PROBLEM TO SOLVE :: What is needed is an exact printout of all the data.
___
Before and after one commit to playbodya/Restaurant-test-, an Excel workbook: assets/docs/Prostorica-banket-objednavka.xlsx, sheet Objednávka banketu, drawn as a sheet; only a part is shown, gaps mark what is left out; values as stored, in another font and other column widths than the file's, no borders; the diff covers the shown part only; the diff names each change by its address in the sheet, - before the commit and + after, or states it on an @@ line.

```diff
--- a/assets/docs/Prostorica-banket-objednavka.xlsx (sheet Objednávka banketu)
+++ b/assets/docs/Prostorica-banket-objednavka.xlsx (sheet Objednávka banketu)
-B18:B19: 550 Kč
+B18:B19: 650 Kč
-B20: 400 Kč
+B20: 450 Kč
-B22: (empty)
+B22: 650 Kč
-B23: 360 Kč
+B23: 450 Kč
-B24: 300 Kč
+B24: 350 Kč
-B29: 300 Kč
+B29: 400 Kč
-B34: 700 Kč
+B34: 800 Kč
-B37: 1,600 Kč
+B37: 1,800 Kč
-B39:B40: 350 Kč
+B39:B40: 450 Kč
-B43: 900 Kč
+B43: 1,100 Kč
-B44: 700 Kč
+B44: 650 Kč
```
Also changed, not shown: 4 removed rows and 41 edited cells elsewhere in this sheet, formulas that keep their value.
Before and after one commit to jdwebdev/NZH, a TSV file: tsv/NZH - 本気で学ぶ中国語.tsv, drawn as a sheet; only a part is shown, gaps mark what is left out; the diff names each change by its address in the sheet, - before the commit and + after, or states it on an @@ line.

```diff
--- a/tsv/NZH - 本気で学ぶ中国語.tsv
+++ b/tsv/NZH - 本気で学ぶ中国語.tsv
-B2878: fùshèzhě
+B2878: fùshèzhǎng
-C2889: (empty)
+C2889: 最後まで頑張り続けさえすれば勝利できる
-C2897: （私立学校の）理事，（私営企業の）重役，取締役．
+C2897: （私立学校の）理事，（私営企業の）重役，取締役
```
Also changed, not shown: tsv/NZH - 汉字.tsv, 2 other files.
___
SOLUTION FOR THIS TASK ::
Before and after one commit to playbodya/Restaurant-test-, an Excel workbook: assets/docs/Prostorica-banket-objednavka.xlsx, sheet Objednávka banketu, drawn as a sheet; only a part is shown, gaps mark what is left out; values as stored, in another font and other column widths than the file's, no borders; the diff covers the shown part only; the diff names each change by its address in the sheet, - before the commit and + after, or states it on an @@ line.

```diff
--- a/assets/docs/Prostorica-banket-objednavka.xlsx (sheet Objednávka banketu)
+++ b/assets/docs/Prostorica-banket-objednavka.xlsx (sheet Objednávka banketu)
-B18:B19: 550 Kč
+B18:B19: 650 Kč
-B20: 400 Kč
+B20: 450 Kč
-B22: (empty)
+B22: 650 Kč
-B23: 360 Kč
+B23: 450 Kč
-B24: 300 Kč
+B24: 350 Kč
-B29: 300 Kč
+B29: 400 Kč
-B34: 700 Kč
+B34: 800 Kč
-B37: 1,600 Kč
+B37: 1,800 Kč
-B39:B40: 350 Kč
+B39:B40: 450 Kč
-B43: 900 Kč
+B43: 1,100 Kč
-B44: 700 Kč
+B44: 650 Kč
```
Also changed, not shown: 4 removed rows and 41 edited cells elsewhere in this sheet, formulas that keep their value.
Before and after one commit to jdwebdev/NZH, a TSV file: tsv/NZH - 本気で学ぶ中国語.tsv, drawn as a sheet; only a part is shown, gaps mark what is left out; the diff names each change by its address in the sheet, - before the commit and + after, or states it on an @@ line.

```diff
--- a/tsv/NZH - 本気で学ぶ中国語.tsv
+++ b/tsv/NZH - 本気で学ぶ中国語.tsv
-B2878: fùshèzhě
+B2878: fùshèzhǎng
-C2889: (empty)
+C2889: 最後まで頑張り続けさえすれば勝利できる
-C2897: （私立学校の）理事，（私営企業の）重役，取締役．
+C2897: （私立学校の）理事，（私営企業の）重役，取締役
```
Also changed, not shown: tsv/NZH - 汉字.tsv, 2 other files.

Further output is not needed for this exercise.